ICCH Bulletin of January 22, 2023
January 22, 2023 Third Sunday in Ordinary Time
Welcome Father Brandt Today’s Readings: Is 8:23—9:3 | 1 Cor 1:10-13, 17 | Mt 4:12-23 or 4:12-17
Today’s Gospel Reading tells us about the beginning of the ministry of Jesus. The Evangelist tells us that after John the Baptist had been imprisoned by Herod Antipas, and as spoken by the prophets, Jesus withdrew “to Galilee” and began His own proclamation. The motive for Jesus making this move seems to be the arrest of John the Baptist. While no details are given about the arrest of John, it looks as if Jesus is continuing the work started by him, his own mission of God’s Kingdom. He preaches in Galilee and works in Capernaum which presents him as the light of nations as told by Isaiah but more precisely he begins on the western shore of the sea that was occupied by many small but prosperous cities and towns. This provided Jesus with the opportunity of ministering to a large number of people within a reasonable walking distance. Galilee was known as a rebellious region where even Jews were noted for their non-observance of the Law. Jesus begins his ministry in such a challenging place with the special chosen message and his preaching is summed up in one simple sentence: “Repent, for the kingdom of heaven is near; it is close at hand.”
The preaching of the Good News of Jesus begins with the word, Repent. His invitation to repent is to enter into a special relationship with God in response to his call. For ‘repent’ usually means to be sorry for, to regret some wrong actions we have done in the past. Jesus is asking for much more than that. It is a call, not to wipe out the past, which is really not possible for any human person, but for a change of direction from now on and enter into a new future. The Greek word, rendered by many translations as equivalent to ‘repent’, is metanoia. This word implies a radical change of heart, change in one’s thinking, total transformation. It also means looking at life in a completely new way, making what is sometimes called a ‘paradigm shift’. This new way of seeing life is spelt out through the whole of the Christian Testament.
The Good news that Jesus preaches is that people have to repent and change themselves as the kingdom of God is near. It is the good news of hope, peace, promise, truth and salvation that is contained in the kingdom. Jesus comes to his people as the herald or the messenger of good news. His message of the kingdom has certainty and assurance; it has total authority and power because it comes from the source which is God himself. The Scriptures indicate that the kingdom of God existed at the foundation of the world. It is the authority of God over everything that he created for John tells us that everything was created in and through Jesus. The mission of Jesus now is to re-establish this divine kingdom. There is the immediacy and the urgency in his proclamation as he says it is here and now.
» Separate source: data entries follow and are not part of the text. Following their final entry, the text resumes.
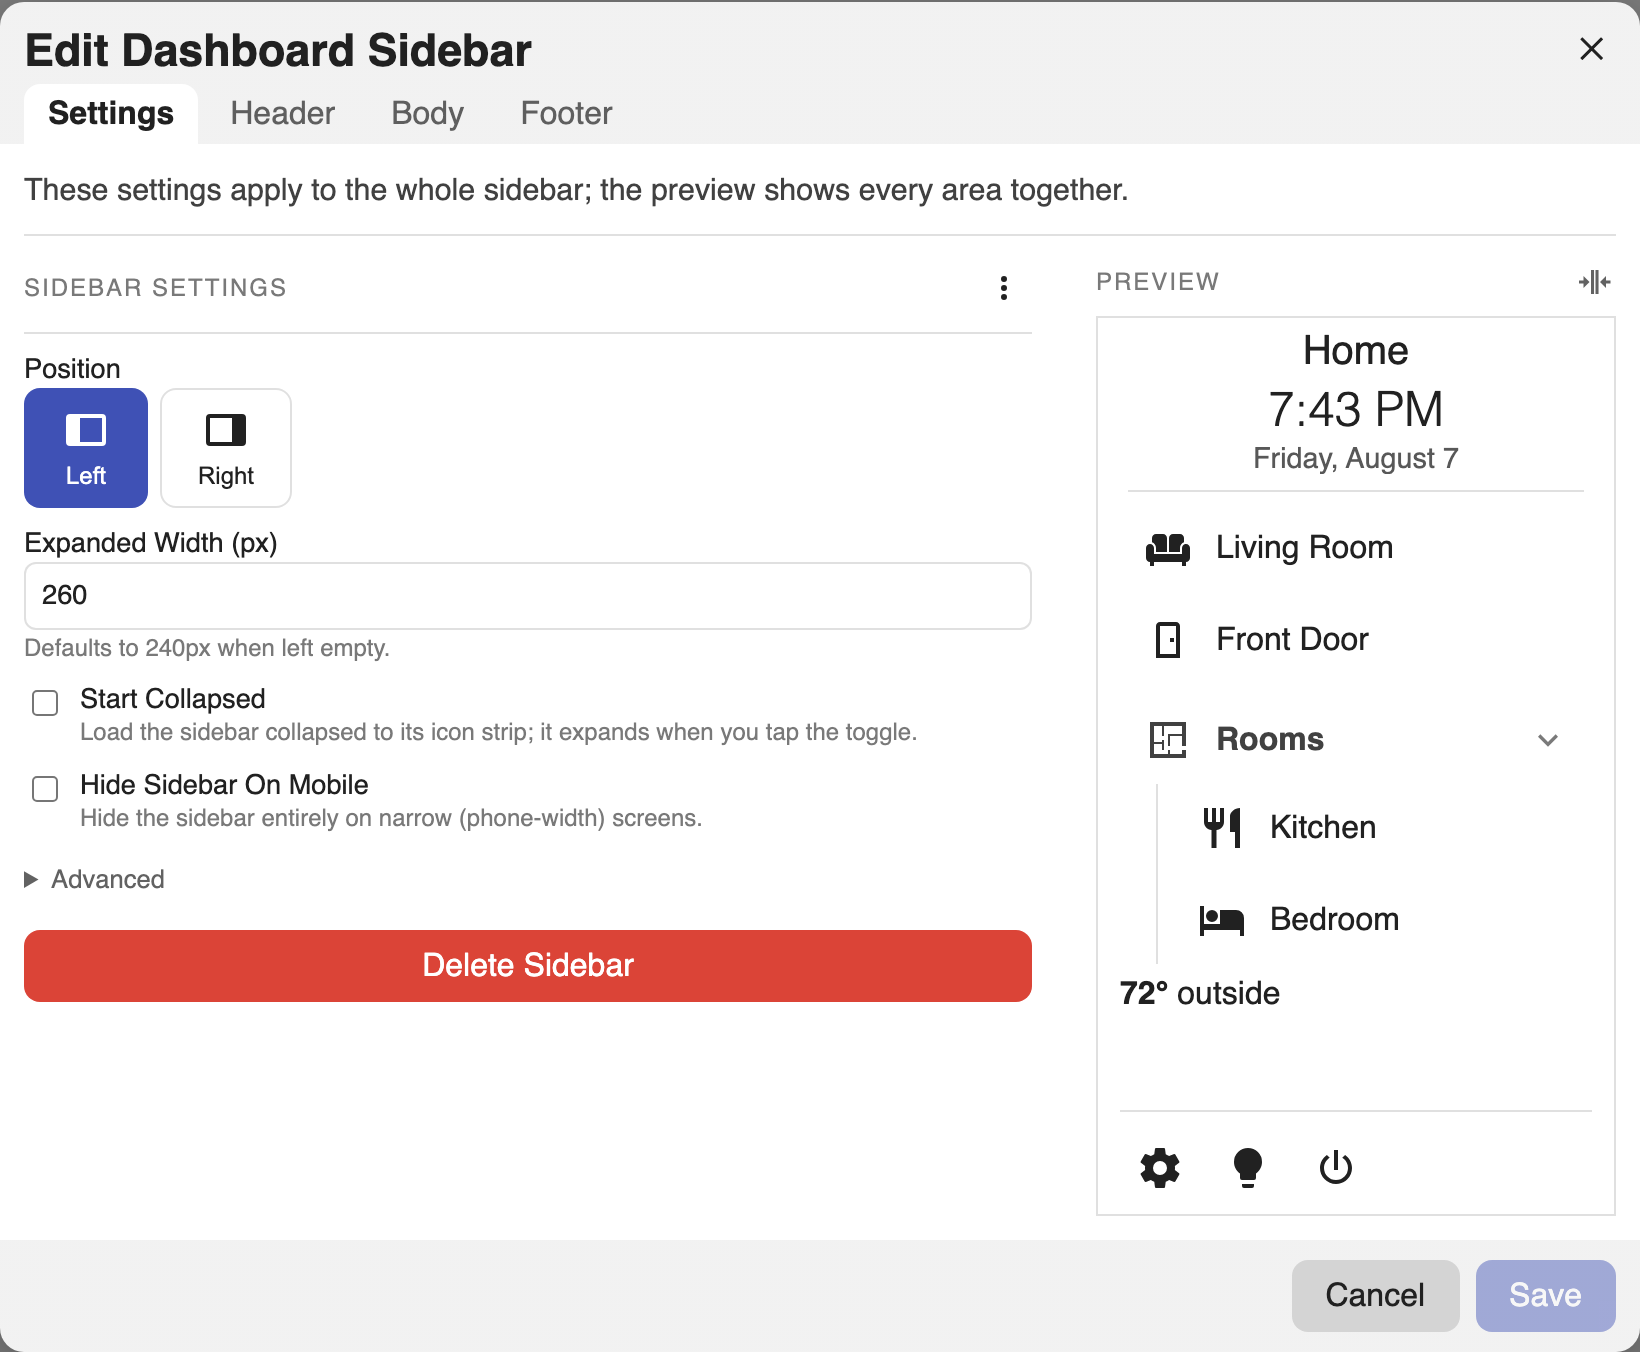
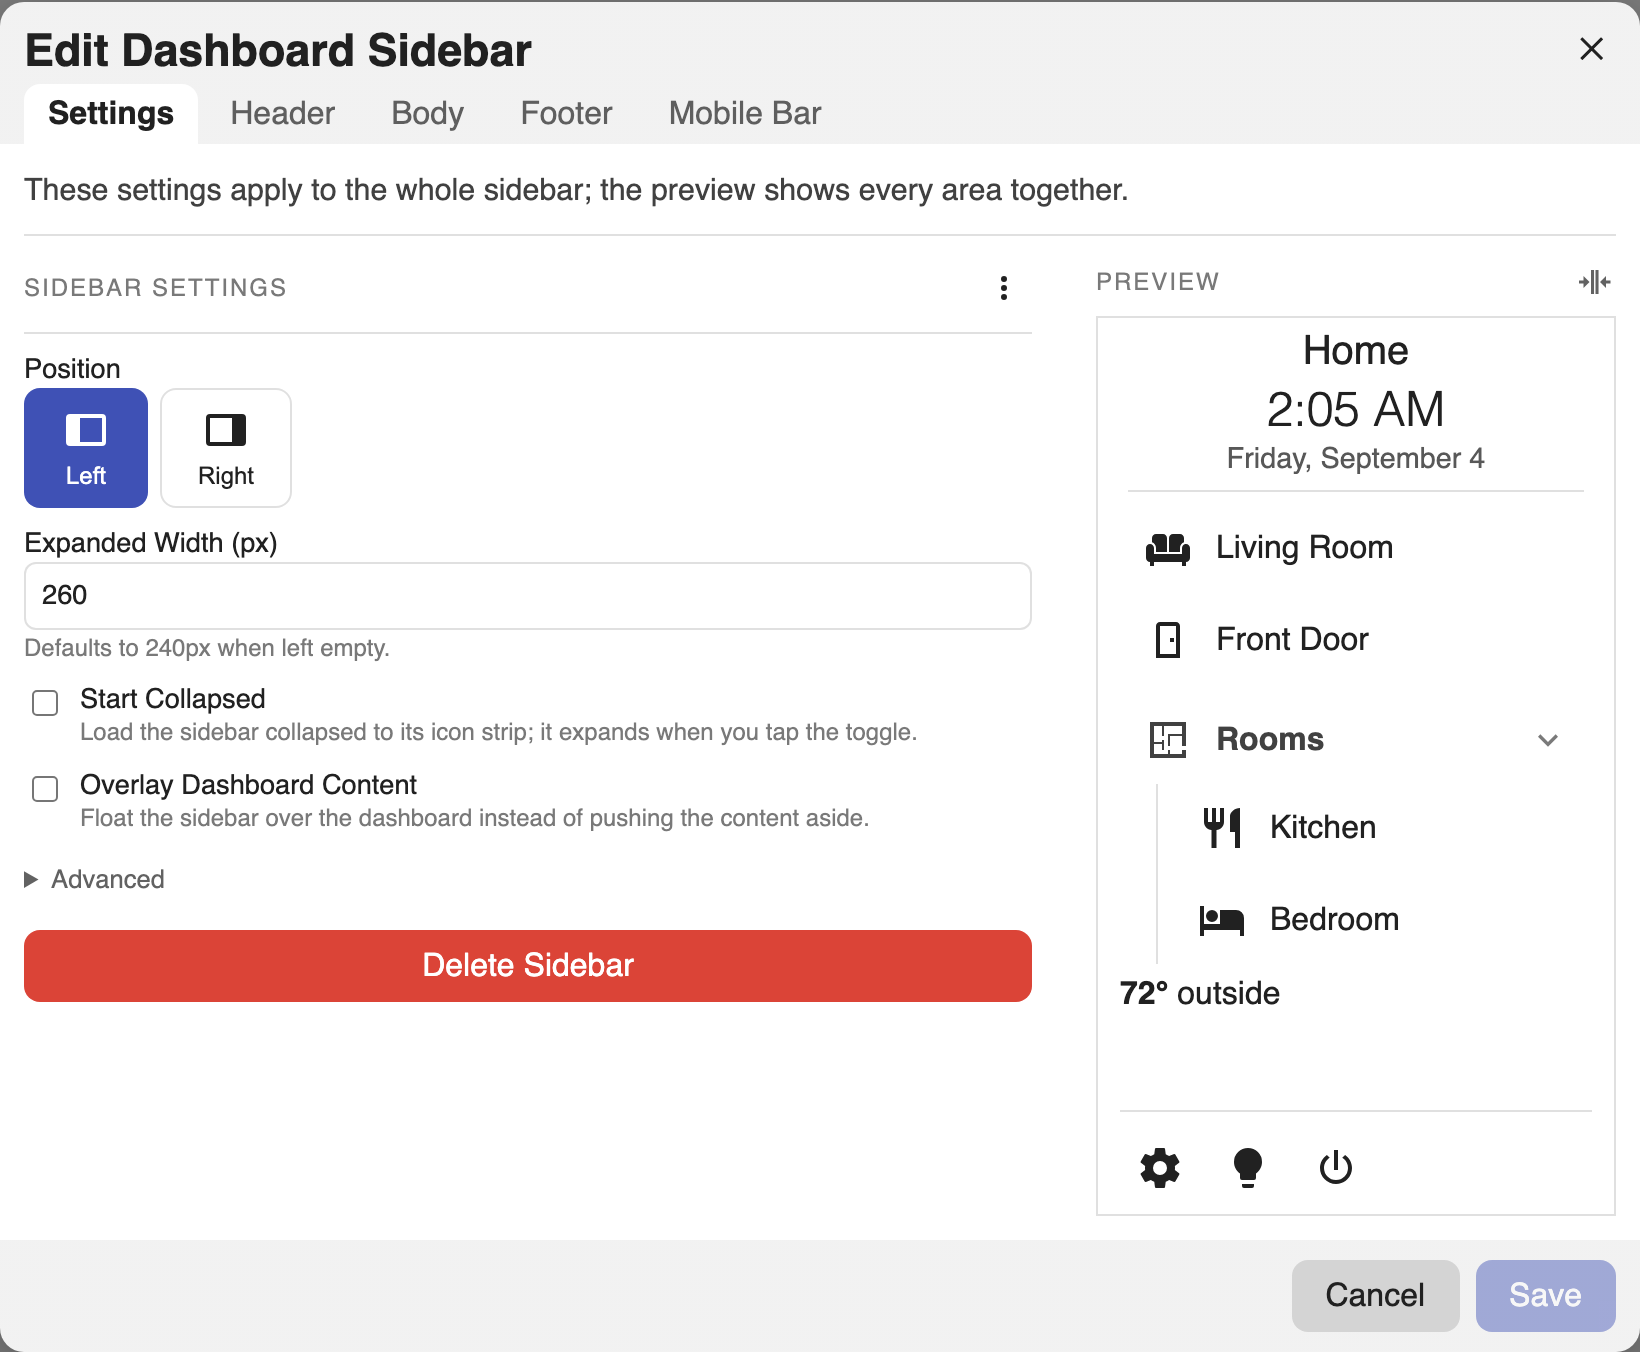
docs: document the mobile bar
The bar had no page of its own: everything a reader needed was a field list
in the generated reference, which lists keys without explaining them. There
is a Mobile Bar page now, covering the two modes, what each one reads, the
custom YAML shape, and the footer's three forms, with the switch-to-custom
copy behaviour spelled out.

Two sentences also still promised a four-tab editor. There are five.

The screenshot script grew a mobile section on its demo config, so the
Mobile Bar tab is reachable, plus shots of both modes: the mirror form over
its live bar preview, and custom mode with the YAML reference open. All the
images are regenerated off the current editor; the old set was from before
the tab existed.

Settings also listed the breakpoint and the two viewport options as
top-level fields. They live under Advanced, next to the background.

Changed region(s): [[0.0311, 0.5592, 0.5287, 0.6213], [0.7463, 0.2796, 0.9018, 0.3728], [0.4043, 0.0621, 0.4976, 0.0932]]

diff --git a/docs/mobile.md b/docs/mobile.md
@@ -1,0 +1,156 @@
+# Mobile Bar
+
+On narrow screens the sidebar can be replaced by a bar pinned to the bottom (or
+top) of the screen. Elements that don't fit fold into a **⋯** sheet that slides
+up, along with the footer and any extra entries you curate.
+
+The bar only exists when `on_mobile` is `bar`. Adding a `mobile:` section turns
+it on by default; see [Sidebar Settings](configuration.md) for `on_mobile`,
+`on_desktop`, and the `breakpoint` that decides what counts as narrow.
+
+## Two modes
+
+The bar gets its content one of two ways, chosen by `mode`:
+
+| Mode | What the bar shows |
+| --- | --- |
+| `mirror` (default) | The desktop nav, in document order, and the desktop footer. |
+| `custom` | Only what you spell out under `mobile`. It inherits nothing. |
+
+=== "Visual editor"
+
+    Open the **Mobile Bar** tab. The **⋯** menu switches between
+    **Mirror Desktop** and **Custom Bar**. Switching to custom asks whether to
+    **Copy Desktop Bar** (clone what the mirror shows, footer included) or
+    **Start Empty**.
+
+    Mirror mode shows the bar's options as a form. Custom mode is edited as
+    YAML, with a collapsed **Mobile YAML reference** above the editor listing
+    every key and linking here.
+
+    ![The Mobile Bar tab in mirror mode: position and label options on the left, a live bar preview at phone width below.](assets/editor/mobile-mirror.png)
+
+=== "YAML"
+
+    ```yaml
+    mobile:
+      mode: mirror        # mirror | custom; default mirror
+      position: bottom    # top | bottom; default bottom
+      labels: false       # show element titles under the bar icons
+    ```
+
+`items`, `menu`, and `footer` belong to custom mode. Setting any of them
+without `mode: custom` is an error rather than a silent no-op, because a
+mirrored bar follows the desktop and carries nothing of its own.
+
+## Mirror mode
+
+The default. The bar shows the items, categories, dividers, clocks, and dates
+from the desktop `header` and `body`, in order, and the desktop `footer` rides
+behind the **⋯** sheet. Nothing else is configurable per element: change the
+desktop and the bar follows.
+
+Only the presentation options apply here.
+
+```yaml
+mobile:
+  position: bottom
+  labels: true
+  background: 'linear-gradient(180deg, #1b2735, #090a0f)'
+```
+
+## Custom mode
+
+The mobile section becomes the whole bar. Nothing is inherited, which is why
+**Copy Desktop Bar** exists: it seeds `items` and `footer` from what the mirror
+would have shown, so the switch is lossless.
+
+=== "Visual editor"
+
+    Custom mode is YAML-only. The preview beside it is live but read-only:
+    tapping the **⋯** slot still opens the sheet so you can see the folded
+    entries, but elements are not selected or dragged there.
+
+    ![The Mobile Bar tab in custom mode, the Mobile YAML reference expanded above the YAML editor.](assets/editor/mobile-custom.png)
+
+=== "YAML"
+
+    ```yaml
+    mobile:
+      mode: custom
+      labels: true
+      items:                      # the bar itself, in order
+        - type: clock
+        - type: item
+          title: Overview
+          icon: mdi:view-dashboard
+          tap_action:
+            action: navigate
+            navigation_path: /lovelace/0
+        - type: category           # categories open a flyout above their slot
+          title: Rooms
+          icon: mdi:sofa
+          items:
+            - title: Kitchen
+              icon: mdi:silverware-fork-knife
+              tap_action:
+                action: navigate
+                navigation_path: /lovelace/kitchen
+      menu:                        # extra entries inside the ⋯ sheet
+        - type: title
+          text: Elsewhere
+        - type: markdown
+          content: '**{{ states("sensor.power") }} W** right now'
+      footer:                      # the sheet's pinned footer
+        buttons:
+          - icon: mdi:lock
+            tap_action:
+              action: toggle
+              entity: lock.front_door
+    ```
+
+`items` accepts `item`, `category`, `divider`, `clock`, and `date`. Leave it
+out entirely for a bar that lives only behind the **⋯** sheet.
+
+`menu` accepts any block kind, including titles, markdown, and cards, and
+renders inside the sheet between the folded slots and the footer.
+
+## The sheet footer
+
+`mobile.footer` takes the **same shape as the desktop [footer](footer.md)**: a
+button strip, a card, or markdown, with the same `divider` and markdown
+options.
+
+```yaml
+mobile:
+  mode: custom
+  footer:
+    divider: true
+    buttons:
+      - icon: mdi:cog
+        tap_action:
+          action: navigate
+          navigation_path: /config/dashboard
+    # or card: { type: entities, entities: [light.kitchen] }
+    # or markdown: '**Good evening**'
+```
+
+In mirror mode the desktop footer is used and `mobile.footer` is rejected. In
+custom mode the bar has no footer at all unless you set this, since a custom
+bar inherits nothing.
+
+## Options
+
+```yaml
+mobile:
+  position: bottom     # top | bottom; which edge the bar docks to
+  labels: false        # show element titles under the bar icons
+  background: ''       # any CSS background; defaults to the sidebar's
+  card_mod: {}         # card-mod config for the bar itself
+```
+
+These apply in both modes. Every part of the bar carries a
+`dashboard-sidebar-bar-*` class for [card-mod](styling.md#card-mod) targeting,
+and elements keep their own `class` and `id` hooks.
+
+The full field list is in the [config reference](reference.md#mobileconfig).

diff --git a/docs/configuration.md b/docs/configuration.md
@@ -23,15 +23,16 @@ the [Config Reference](reference.md) (generated from the source, always current)
     - **Start Collapsed**: load collapsed to the icon strip.
     - **Overlay Dashboard Content**: float the sidebar over the dashboard
       instead of pushing the content aside.
-    - **On Desktop**: whether the sidebar shows on wide screens, or nothing does.
-    - **On Mobile**: whether narrow screens get the sidebar, the mobile bar, or
-      nothing.
-    - **Breakpoint**: the viewport width, in pixels, at and below which "mobile"
-      applies. Defaults to 768.
 
-    **Background** (any CSS background, including gradients) lives under
-    **Settings → Advanced**, alongside the whole-sidebar
-    [Card Mod](styling.md#card-mod).
+    Under **Settings → Advanced**:
+
+    - **Mobile Breakpoint (px)**: the viewport width at and below which the
+      mobile choices apply. Defaults to 768.
+    - **On Desktop**: whether the sidebar shows on wide screens, or nothing does.
+    - **On Mobile**: whether narrow screens get the sidebar, the
+      [mobile bar](mobile.md), or nothing.
+    - **Background**: any CSS background, including gradients.
+    - The whole-sidebar [Card Mod](styling.md#card-mod).
 
     ![The Settings tab, with sidebar-wide fields on the left and a live preview of the whole sidebar on the right.](assets/editor/settings.png)
 

diff --git a/docs/install.md b/docs/install.md
@@ -109,11 +109,13 @@ The starter is built from your instance so you have something real to edit:
 ## Editing
 
 Click the **pencil** on the sidebar (in dashboard edit mode) to open the editor
-modal. It has four tabs (**Settings**, **Header**, **Body**, **Footer**), each
-named for the config key it edits, and each with a **live preview** on the right
-that mirrors the real sidebar. Select any element in the preview to edit it, drag
-to reorder, and use each tab's **⋯** menu to switch between the UI form and raw
-**YAML** editing.
+modal. It has five tabs (**Settings**, **Header**, **Body**, **Footer**, and
+**Mobile Bar**), each named for the config key it edits, and each with a **live
+preview** on the right that mirrors the real sidebar. Select any element in the
+preview to edit it, drag to reorder, and use each tab's **⋯** menu to switch
+between the UI form and raw **YAML** editing. The
+[Mobile Bar](mobile.md) tab is the exception: its custom mode is edited as YAML
+against a read-only preview.
 
 Everything is saved back into the dashboard's Lovelace config; nothing is stored
 outside it.

diff --git a/docs/index.md b/docs/index.md
@@ -229,10 +229,10 @@ The sidebar in the clip is styled with [card-mod](styling.md#card-mod) (gradient
   including gradients, and
   [card-mod](https://github.com/thomasloven/lovelace-card-mod) at both the whole
   sidebar and per-element level.
-- 🖱 **Built by clicking, not typing**: a four-tab editor (Settings, Header, Body,
-  Footer, each named for the config key it edits) with a live preview that
-  mirrors the real sidebar, drag-to-reorder, and a YAML escape hatch on every tab
-  and element.
+- 🖱 **Built by clicking, not typing**: a five-tab editor (Settings, Header, Body,
+  Footer, Mobile Bar, each named for the config key it edits) with a live preview
+  that mirrors the real sidebar, drag-to-reorder, and a YAML escape hatch on every
+  tab and element.
 
 ## Requirements
 
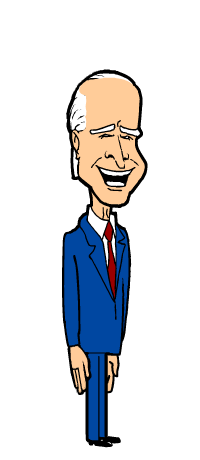
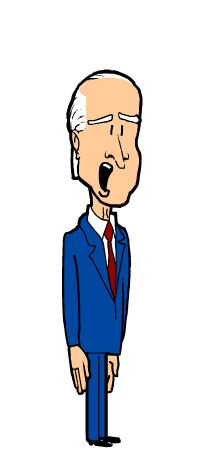
при попадании в Байдена - он вздрагивает с доп кадром

Changed region(s): [[0.45, 0.3348, 0.75, 0.4565], [0.42, 0.2435, 0.72, 0.3043]]

diff --git a/front/src/Field.jsx b/front/src/Field.jsx
@@ -100,6 +100,8 @@ import city_4 from "./images/fon/city-4.png"
 import joe_1 from "./images/joe/joe0001.png"
 import joe_2 from "./images/joe/joe0002.png"
 import joe_3 from "./images/joe/joe0003.png"
+import joe_4 from "./images/joe/joe0004.png"
+import joe_5 from "./images/joe/joe0005.png"
 import silhouette from "./images/locator/silhouette.png"
 import apple_1 from "./images/apple/apple0001.png"
 import apple_2 from "./images/apple/apple0002.png"
@@ -208,11 +210,9 @@ function Field() {
      * */
     const [apple, setApple] = useState(1);
     /**
-     * baiden normal - просто стоит
-     * baiden down - присел
-     * baiden up - вытянулся вверх
+     * от 1 до 5
      * */
-    const [baiden_control, setBaiden_control] = useState('baiden normal');
+    const [baiden_control, setBaiden_control] = useState(1);
 
     useEffect(() => {
         setTrajectory([...trajectory, trajectoryPoint]);
@@ -837,30 +837,28 @@ function Field() {
     }
 
     async function hitBaiden() {
-        let i = 1;
+        let i = 2;
         let time;
-        let str;
-        while (i <= 2) {
+        while (i <= 5) {
             switch (i) {
-                case 1:
-                    time = 120;
-                    str = 'baiden down';
-                    break;
                 case 2:
+                    time = 120;
+                    break;
+                case 3:
+                case 5:
                     time = 50;
-                    str = 'baiden up';
+                    break;
+                case 4:
+                    time = 80;
                     break;
             }
-            setBaiden_control(str);
+            setBaiden_control(i);
             let promise = new Promise((resolve, reject) => {
                 setTimeout(() => {
                     resolve("готово");
                 }, time)
             });
             let result = await promise;
-            if (i === 2) {
-                setBaiden_control('baiden normal');
-            }
             i++;
         }
     }
@@ -1100,6 +1098,7 @@ function Field() {
                  * */
                 setApple(1);
                 setKim_control(1);
+                setBaiden_control(1);
                 setStanding_squatting(true);
                 arrow_stick_ref.current.style = '';
                 apple_ref.current.style = '';
@@ -1282,9 +1281,11 @@ function Field() {
                     <img src={grenade_glow20} hidden={kim_control !== 81} alt={""}/>
                 </div>
                 <div className="joe" ref={joe_ref}>
-                    <img src={joe_1} alt={""} hidden={baiden_control !== 'baiden normal'}/>
-                    <img src={joe_2} alt={""} hidden={baiden_control !== 'baiden down'}/>
-                    <img src={joe_3} alt={""} hidden={baiden_control !== 'baiden up'}/>
+                    <img src={joe_1} alt={""} hidden={baiden_control !== 1}/>
+                    <img src={joe_2} alt={""} hidden={baiden_control !== 2}/>
+                    <img src={joe_3} alt={""} hidden={baiden_control !== 3}/>
+                    <img src={joe_4} alt={""} hidden={baiden_control !== 4}/>
+                    <img src={joe_5} alt={""} hidden={baiden_control !== 5}/>
                     <div className="joe_box_legs" ref={joe_box_legs_ref}/>
                     <div className="joe_box_body" ref={joe_box_body_ref}/>
                     <div className="apple" ref={apple_ref}>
As Jesus began his public ministry his first act was to gather some disciples or co-workers who would share his work and his mission. Jesus recruited Simon, who is called Peter, his brother Andrew, James and John, the sons of Zebedee. When Jesus called them their response was immediate. They left everything, their fishing nets, their parents and family and followed Jesus to be Disciples of Christ. The story of the calling of the first disciples showed their immediate and unconditional response to the summons of Jesus. The initiative for the call comes from Jesus but their response was total. Even though they had no previous knowledge of Jesus, they dropped what they were doing, left all their possessions and their dear ones to be with Jesus. This calling his first disciples indicates the beginning of the time of the church. On the surface level this may not make any sense to an outsider. However, it emphasizes that there was something almost indefinable about the person of Jesus that drew these first followers like a very strong magnet. They left everything not knowing where all this would lead.
Today’s readings are intended to stir us into action. The Gospel tells us that the spread of Christ’s kingdom depends on us today as it was with the Apostles during the time of Jesus. Paul’s letter to the Corinthians counsels us today not to participate in the factions within our church and between the churches. Prophet Isaiah reminds us that God’s light is always being offered to us as it was to a people who had suffered exile, oppression, fear and shame. We who practice our religion should walk as those faithful people of old walked, allowing ones whole being to become flooded with joyous light. Light acquires transcendental quality, penetrating the soul, opening the heart and making our life open to the many who seek the truth.
Source: Fr. Eugene Lobo S.J. Shimoga, India. Shortened from https://msjnov.wordpress.com/2023/01/15/third-sunday-of-the-year-january-22-2023/ Image: Duccio di Buoninsegna - Calling of Peter and Andrew